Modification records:

════════

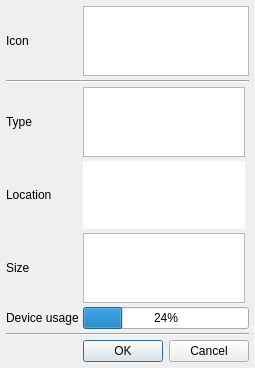
This is properties.ui in FrankMamuda/filemanager as Qt 5 draws it before an edit. The edited form follows.
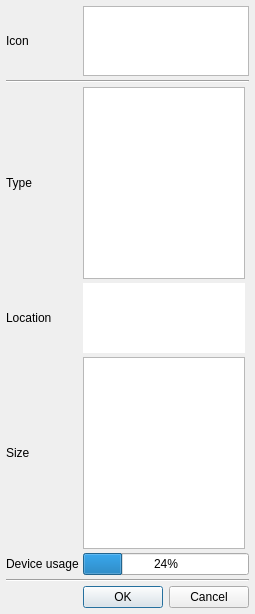
This is the edited form. Custom widgets are drawn as their Qt base class.

```diff
--- a/properties.ui
+++ b/properties.ui
@@ -7,7 +7,7 @@
     <x>0</x>
     <y>0</y>
     <width>244</width>
-    <height>270</height>
+    <height>614</height>
    </rect>
   </property>
   <property name="sizePolicy">
```
Left out of the diff: 3 changed lines with no effect on the pictures.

════════

▸ **Problem to work on**
Return each full line of the entries that contains the word "properties".

▸ **Response box**
This is properties.ui in FrankMamuda/filemanager as Qt 5 draws it before an edit. The edited form follows.
--- a/properties.ui
+++ b/properties.ui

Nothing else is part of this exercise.